When you repeat the entries below, please keep them exact and leave out the pictures.
Segment Open
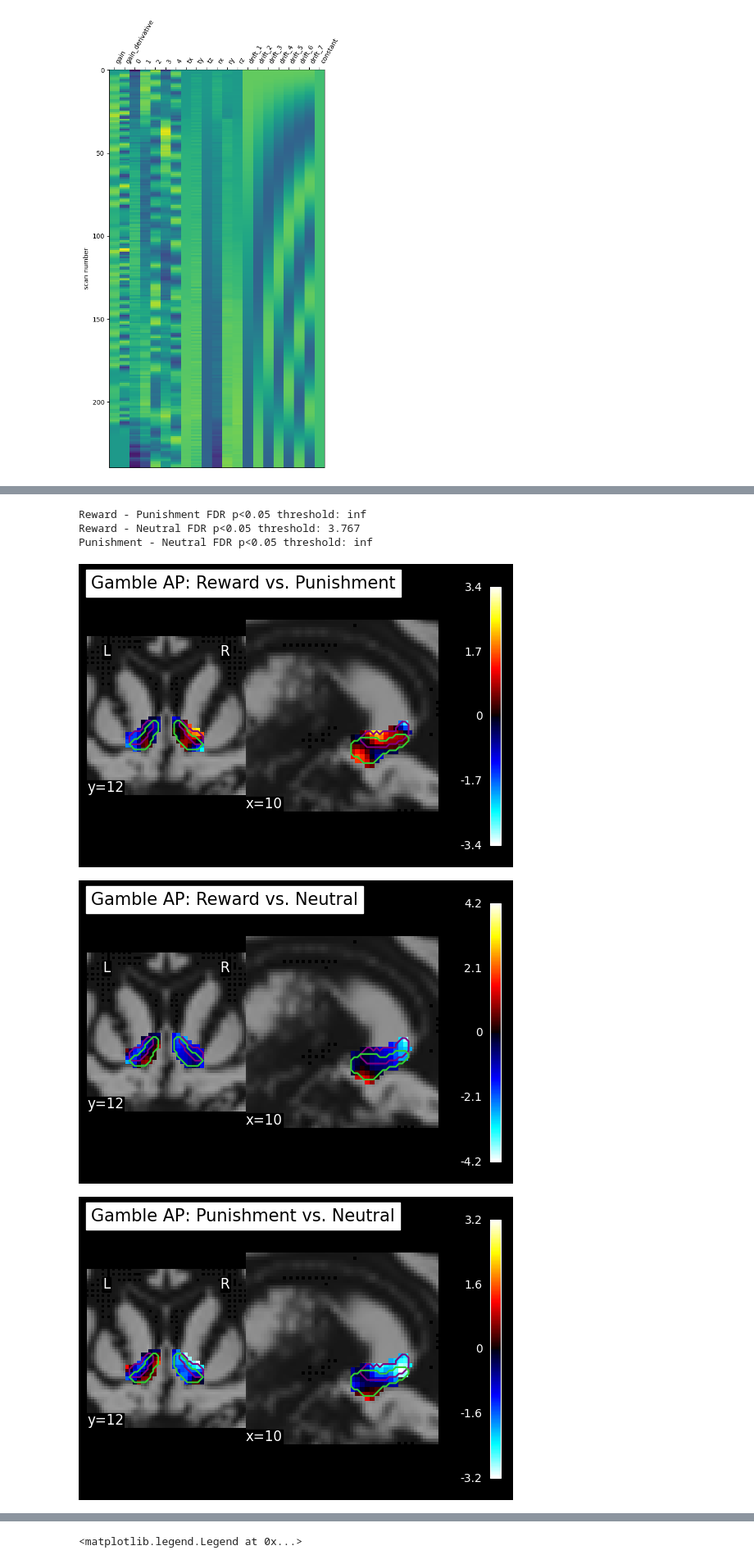
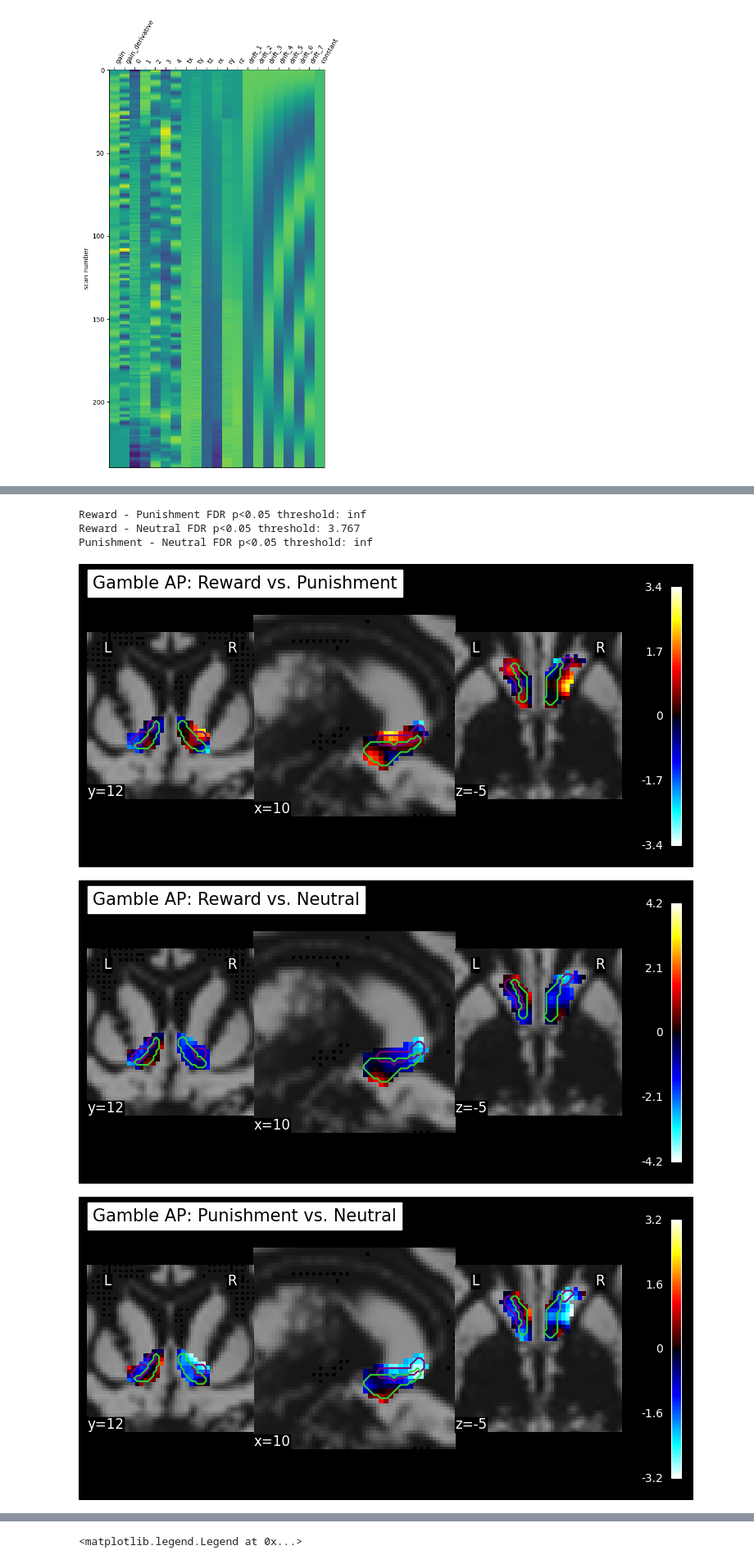
Before and after one commit to LuisA00/Analysis_Playground, a Jupyter notebook: NAcc_Affect/sub15_Gambling_ColumbiaCards.ipynb, the cells around one changed output, grey strips where cells are left out. Shown at 82% size. Saved outputs shown, nothing was run; the diff lists cells and outputs as text; code cells hidden in the pictures.

```diff
--- a/NAcc_Affect/sub15_Gambling_ColumbiaCards.ipynb
+++ b/NAcc_Affect/sub15_Gambling_ColumbiaCards.ipynb
@@ -69,3 +69,7 @@ NAcc_atlas_shell = image.math_img('np.sum(img, axis=-1, keepdims=True)', img=NAc
 NAcc_atlas_masker_shell = NiftiMapsMasker(
         maps_img=NAcc_atlas_shell,
         allow_overlap=True)
+# %%
+# Get voxel size of atlas.
+lh_test = nib.load(LH_core)
+print("The atlases have voxels with the following size: " + str(lh_test.header.get_zooms()))
@@ -519,6 +526,8 @@ NAcc_rew_pun_fig.axes['y'].ax.set_xlim(-30, 30)
 NAcc_rew_pun_fig.axes['y'].ax.set_ylim(-30, 30)
 NAcc_rew_pun_fig.axes['x'].ax.set_xlim(-30, 30)
 NAcc_rew_pun_fig.axes['x'].ax.set_ylim(-30, 30)
+NAcc_rew_pun_fig.axes['z'].ax.set_xlim(-30, 30)
+NAcc_rew_pun_fig.axes['z'].ax.set_ylim(-30, 30)
 
 NAcc_rew_neu_fig = plot_stat_map(
     reward_minus_neutral_z_map,
@@ -534,6 +543,8 @@ NAcc_rew_neu_fig.axes['y'].ax.set_xlim(-30, 30)
 NAcc_rew_neu_fig.axes['y'].ax.set_ylim(-30, 30)
 NAcc_rew_neu_fig.axes['x'].ax.set_xlim(-30, 30)
 NAcc_rew_neu_fig.axes['x'].ax.set_ylim(-30, 30)
+NAcc_rew_neu_fig.axes['z'].ax.set_xlim(-30, 30)
+NAcc_rew_neu_fig.axes['z'].ax.set_ylim(-30, 30)
 
 NAcc_pun_neu_fig = plot_stat_map(
     punishment_minus_neutral_z_map,
@@ -549,39 +560,41 @@ NAcc_pun_neu_fig.axes['y'].ax.set_xlim(-30, 30)
 NAcc_pun_neu_fig.axes['y'].ax.set_ylim(-30, 30)
 NAcc_pun_neu_fig.axes['x'].ax.set_xlim(-30, 30)
 NAcc_pun_neu_fig.axes['x'].ax.set_ylim(-30, 30)
+NAcc_pun_neu_fig.axes['z'].ax.set_xlim(-30, 30)
+NAcc_pun_neu_fig.axes['z'].ax.set_ylim(-30, 30)
 
 masks = [NAcc_core_contour, NAcc_shell_contour]
 colors = ["purple", "limegreen"]
 
 for mask, color in zip(masks, colors):
     NAcc_rew_pun_fig.add_contours(
         mask,
         contours=0.1,
         antialiased=True,
         linewidth=1,
         levels=[0],
         colors=[color])
     NAcc_rew_neu_fig.add_contours(
         mask,
         contours=0.1,
         antialiased=True,
         linewidth=1,
         levels=[0],
         colors=[color])
     NAcc_pun_neu_fig.add_contours(
         mask,
         contours=0.1,
         antialiased=True,
         linewidth=1,
         levels=[0],
         colors=[color])
 # %% [output]
 Reward - Punishment FDR p<0.05 threshold: inf
 Reward - Neutral FDR p<0.05 threshold: 3.767
 Punishment - Neutral FDR p<0.05 threshold: inf
-[figure, old version]
+[figure, new version]
-[figure, old version]
+[figure, new version]
-[figure, old version]
+[figure, new version]
 # %%
 reward_minus_punishment_z_map = NAcc_GLM_Gamble.compute_contrast(first_level_contrast=reward_minus_punishment, output_type="z_score")
 reward_minus_neutral_z_map = NAcc_GLM_Gamble.compute_contrast(first_level_contrast=reward_minus_neutral, output_type="z_score")
```
Also changed, not shown: parts of 6 cells of this notebook, 5 other files.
Segment Closed
* Result of this task *
Before and after one commit to LuisA00/Analysis_Playground, a Jupyter notebook: NAcc_Affect/sub15_Gambling_ColumbiaCards.ipynb, the cells around one changed output, grey strips where cells are left out. Shown at 82% size. Saved outputs shown, nothing was run; the diff lists cells and outputs as text; code cells hidden in the pictures.

```diff
--- a/NAcc_Affect/sub15_Gambling_ColumbiaCards.ipynb
+++ b/NAcc_Affect/sub15_Gambling_ColumbiaCards.ipynb
@@ -69,3 +69,7 @@ NAcc_atlas_shell = image.math_img('np.sum(img, axis=-1, keepdims=True)', img=NAc
 NAcc_atlas_masker_shell = NiftiMapsMasker(
         maps_img=NAcc_atlas_shell,
         allow_overlap=True)
+# %%
+# Get voxel size of atlas.
+lh_test = nib.load(LH_core)
+print("The atlases have voxels with the following size: " + str(lh_test.header.get_zooms()))
@@ -519,6 +526,8 @@ NAcc_rew_pun_fig.axes['y'].ax.set_xlim(-30, 30)
 NAcc_rew_pun_fig.axes['y'].ax.set_ylim(-30, 30)
 NAcc_rew_pun_fig.axes['x'].ax.set_xlim(-30, 30)
 NAcc_rew_pun_fig.axes['x'].ax.set_ylim(-30, 30)
+NAcc_rew_pun_fig.axes['z'].ax.set_xlim(-30, 30)
+NAcc_rew_pun_fig.axes['z'].ax.set_ylim(-30, 30)
 
 NAcc_rew_neu_fig = plot_stat_map(
     reward_minus_neutral_z_map,
@@ -534,6 +543,8 @@ NAcc_rew_neu_fig.axes['y'].ax.set_xlim(-30, 30)
 NAcc_rew_neu_fig.axes['y'].ax.set_ylim(-30, 30)
 NAcc_rew_neu_fig.axes['x'].ax.set_xlim(-30, 30)
 NAcc_rew_neu_fig.axes['x'].ax.set_ylim(-30, 30)
+NAcc_rew_neu_fig.axes['z'].ax.set_xlim(-30, 30)
+NAcc_rew_neu_fig.axes['z'].ax.set_ylim(-30, 30)
 
 NAcc_pun_neu_fig = plot_stat_map(
     punishment_minus_neutral_z_map,
@@ -549,39 +560,41 @@ NAcc_pun_neu_fig.axes['y'].ax.set_xlim(-30, 30)
 NAcc_pun_neu_fig.axes['y'].ax.set_ylim(-30, 30)
 NAcc_pun_neu_fig.axes['x'].ax.set_xlim(-30, 30)
 NAcc_pun_neu_fig.axes['x'].ax.set_ylim(-30, 30)
+NAcc_pun_neu_fig.axes['z'].ax.set_xlim(-30, 30)
+NAcc_pun_neu_fig.axes['z'].ax.set_ylim(-30, 30)
 
 masks = [NAcc_core_contour, NAcc_shell_contour]
 colors = ["purple", "limegreen"]
 
 for mask, color in zip(masks, colors):
     NAcc_rew_pun_fig.add_contours(
         mask,
         contours=0.1,
         antialiased=True,
         linewidth=1,
         levels=[0],
         colors=[color])
     NAcc_rew_neu_fig.add_contours(
         mask,
         contours=0.1,
         antialiased=True,
         linewidth=1,
         levels=[0],
         colors=[color])
     NAcc_pun_neu_fig.add_contours(
         mask,
         contours=0.1,
         antialiased=True,
         linewidth=1,
         levels=[0],
         colors=[color])
 # %% [output]
 Reward - Punishment FDR p<0.05 threshold: inf
 Reward - Neutral FDR p<0.05 threshold: 3.767
 Punishment - Neutral FDR p<0.05 threshold: inf
-[figure, old version]
+[figure, new version]
-[figure, old version]
+[figure, new version]
-[figure, old version]
+[figure, new version]
 # %%
 reward_minus_punishment_z_map = NAcc_GLM_Gamble.compute_contrast(first_level_contrast=reward_minus_punishment, output_type="z_score")
 reward_minus_neutral_z_map = NAcc_GLM_Gamble.compute_contrast(first_level_contrast=reward_minus_neutral, output_type="z_score")
```
Also changed, not shown: parts of 6 cells of this notebook, 5 other files.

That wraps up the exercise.